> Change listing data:

►

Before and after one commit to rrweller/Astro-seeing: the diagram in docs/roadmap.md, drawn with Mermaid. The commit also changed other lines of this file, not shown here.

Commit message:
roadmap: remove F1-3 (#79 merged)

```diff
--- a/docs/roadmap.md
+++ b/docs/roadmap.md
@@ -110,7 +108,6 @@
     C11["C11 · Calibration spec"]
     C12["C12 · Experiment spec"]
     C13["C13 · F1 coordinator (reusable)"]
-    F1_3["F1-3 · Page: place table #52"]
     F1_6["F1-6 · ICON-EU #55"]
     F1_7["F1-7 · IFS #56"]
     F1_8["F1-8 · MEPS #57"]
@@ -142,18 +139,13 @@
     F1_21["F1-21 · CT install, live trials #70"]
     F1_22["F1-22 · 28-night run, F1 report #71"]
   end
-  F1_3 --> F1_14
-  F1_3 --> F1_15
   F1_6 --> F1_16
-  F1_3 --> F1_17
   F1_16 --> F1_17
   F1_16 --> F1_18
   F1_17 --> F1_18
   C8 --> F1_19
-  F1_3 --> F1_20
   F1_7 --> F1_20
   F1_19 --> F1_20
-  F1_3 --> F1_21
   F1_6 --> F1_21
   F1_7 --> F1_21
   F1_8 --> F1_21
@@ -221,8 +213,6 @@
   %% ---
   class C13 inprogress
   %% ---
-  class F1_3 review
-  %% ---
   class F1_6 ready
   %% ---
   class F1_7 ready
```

◄
►

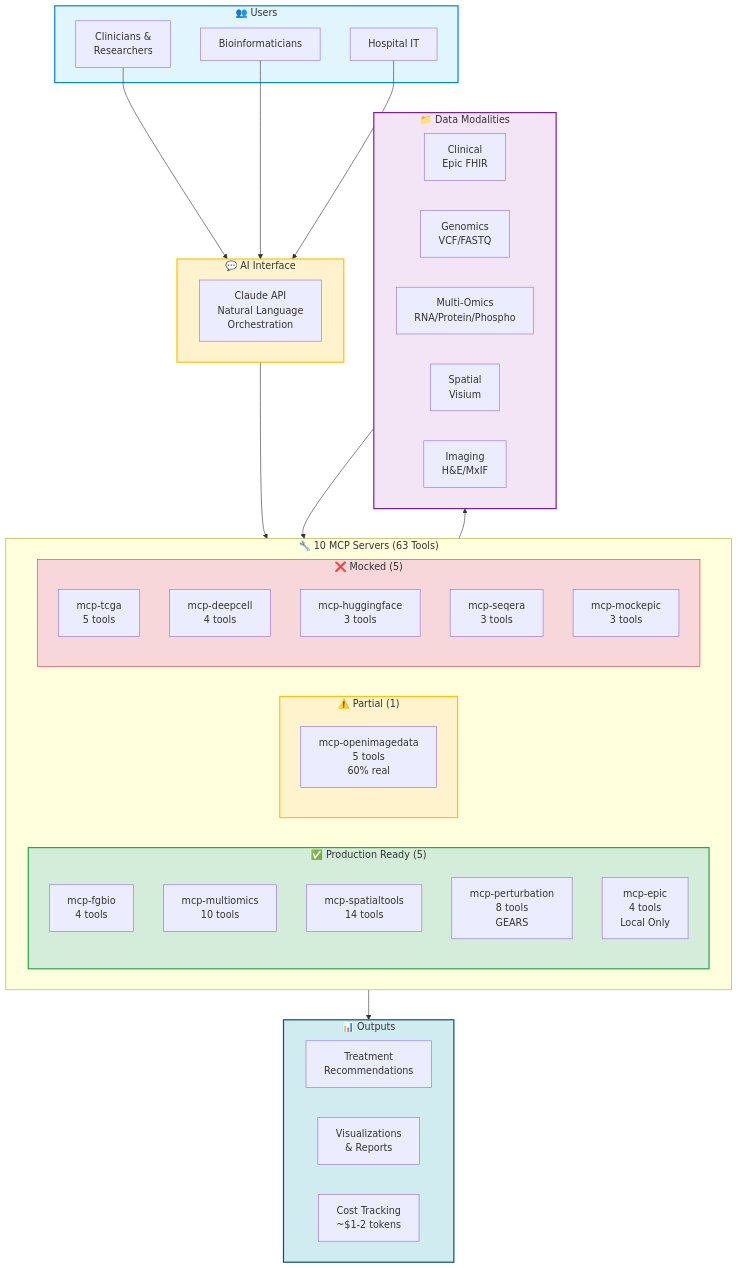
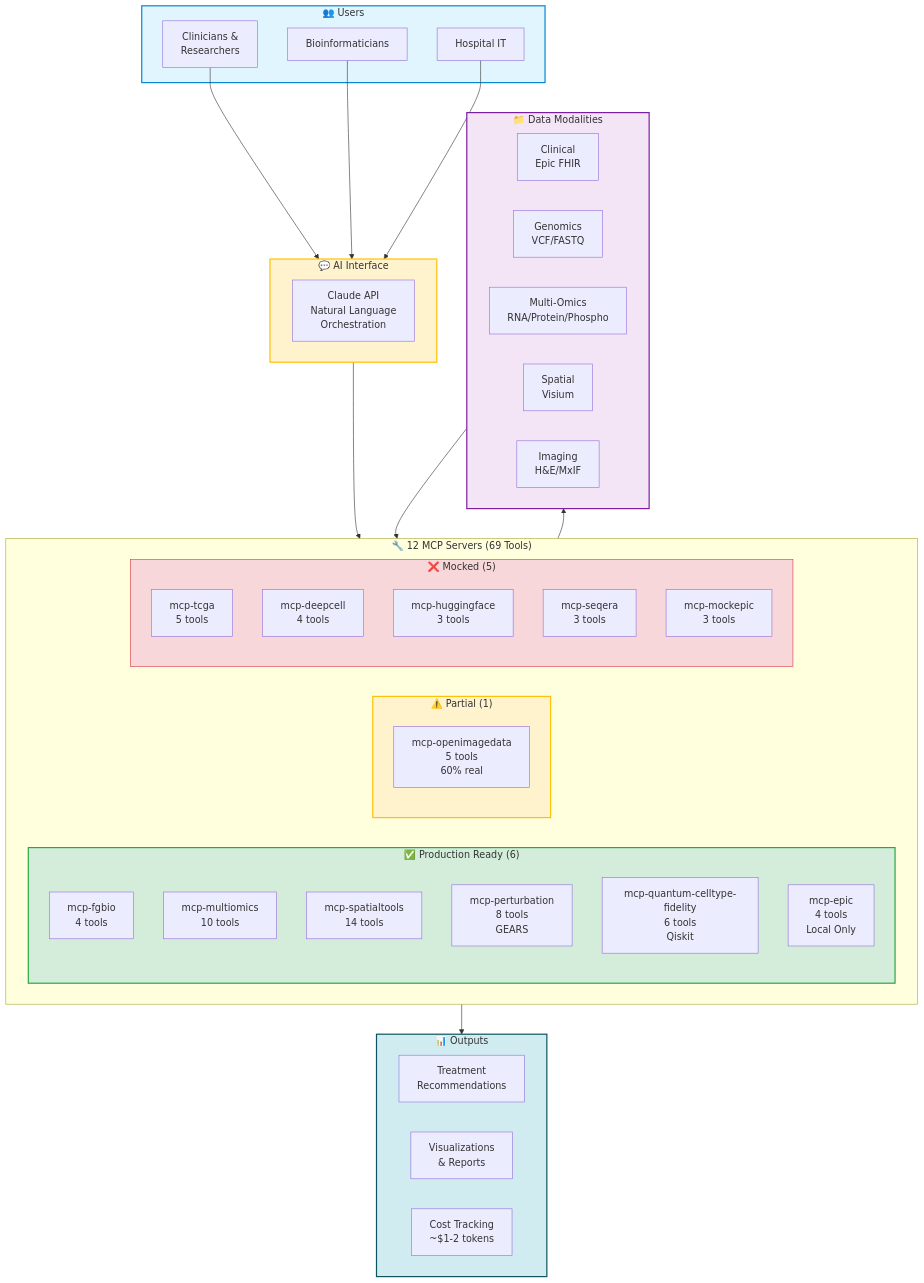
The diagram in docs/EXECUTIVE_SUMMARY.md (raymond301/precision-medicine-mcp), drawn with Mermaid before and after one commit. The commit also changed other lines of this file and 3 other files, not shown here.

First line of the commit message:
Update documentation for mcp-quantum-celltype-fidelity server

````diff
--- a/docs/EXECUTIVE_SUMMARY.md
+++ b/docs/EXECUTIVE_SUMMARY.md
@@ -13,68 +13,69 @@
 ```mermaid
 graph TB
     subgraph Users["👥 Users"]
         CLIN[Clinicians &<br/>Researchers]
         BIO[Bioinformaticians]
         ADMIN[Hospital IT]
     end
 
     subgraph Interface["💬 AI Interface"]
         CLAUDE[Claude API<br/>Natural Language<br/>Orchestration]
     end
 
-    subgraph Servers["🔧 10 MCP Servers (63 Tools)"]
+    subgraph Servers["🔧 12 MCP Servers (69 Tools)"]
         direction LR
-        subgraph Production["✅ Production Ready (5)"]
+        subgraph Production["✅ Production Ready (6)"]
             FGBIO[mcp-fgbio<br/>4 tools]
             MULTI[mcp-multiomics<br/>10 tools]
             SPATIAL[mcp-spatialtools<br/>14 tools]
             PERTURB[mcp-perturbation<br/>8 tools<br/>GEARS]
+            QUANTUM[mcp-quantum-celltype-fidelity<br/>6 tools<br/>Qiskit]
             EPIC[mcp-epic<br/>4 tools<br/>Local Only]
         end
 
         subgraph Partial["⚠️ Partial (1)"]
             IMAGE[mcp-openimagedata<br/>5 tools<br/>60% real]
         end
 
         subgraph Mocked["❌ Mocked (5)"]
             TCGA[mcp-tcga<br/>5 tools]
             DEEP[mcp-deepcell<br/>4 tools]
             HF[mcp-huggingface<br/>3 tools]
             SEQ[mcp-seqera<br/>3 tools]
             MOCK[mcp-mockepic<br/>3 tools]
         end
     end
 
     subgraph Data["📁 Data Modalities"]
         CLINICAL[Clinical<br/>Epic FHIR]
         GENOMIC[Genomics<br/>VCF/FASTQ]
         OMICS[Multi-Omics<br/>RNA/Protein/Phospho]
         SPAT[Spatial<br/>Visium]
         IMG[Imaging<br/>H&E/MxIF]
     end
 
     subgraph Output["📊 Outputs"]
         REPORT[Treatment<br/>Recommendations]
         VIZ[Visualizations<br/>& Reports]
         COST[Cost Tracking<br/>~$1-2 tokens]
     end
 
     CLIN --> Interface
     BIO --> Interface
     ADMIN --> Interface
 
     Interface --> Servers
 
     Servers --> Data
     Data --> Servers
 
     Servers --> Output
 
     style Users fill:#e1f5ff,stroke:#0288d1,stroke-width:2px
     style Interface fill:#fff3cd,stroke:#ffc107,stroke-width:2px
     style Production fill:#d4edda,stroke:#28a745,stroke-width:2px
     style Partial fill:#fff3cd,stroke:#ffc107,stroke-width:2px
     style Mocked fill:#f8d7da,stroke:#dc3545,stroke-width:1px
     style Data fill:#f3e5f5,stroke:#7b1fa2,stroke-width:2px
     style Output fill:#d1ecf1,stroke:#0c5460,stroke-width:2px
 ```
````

◄

Which lines above contain the word "Production"? Copy all of them.

-        subgraph Production["✅ Production Ready (5)"]
+        subgraph Production["✅ Production Ready (6)"]
     style Production fill:#d4edda,stroke:#28a745,stroke-width:2px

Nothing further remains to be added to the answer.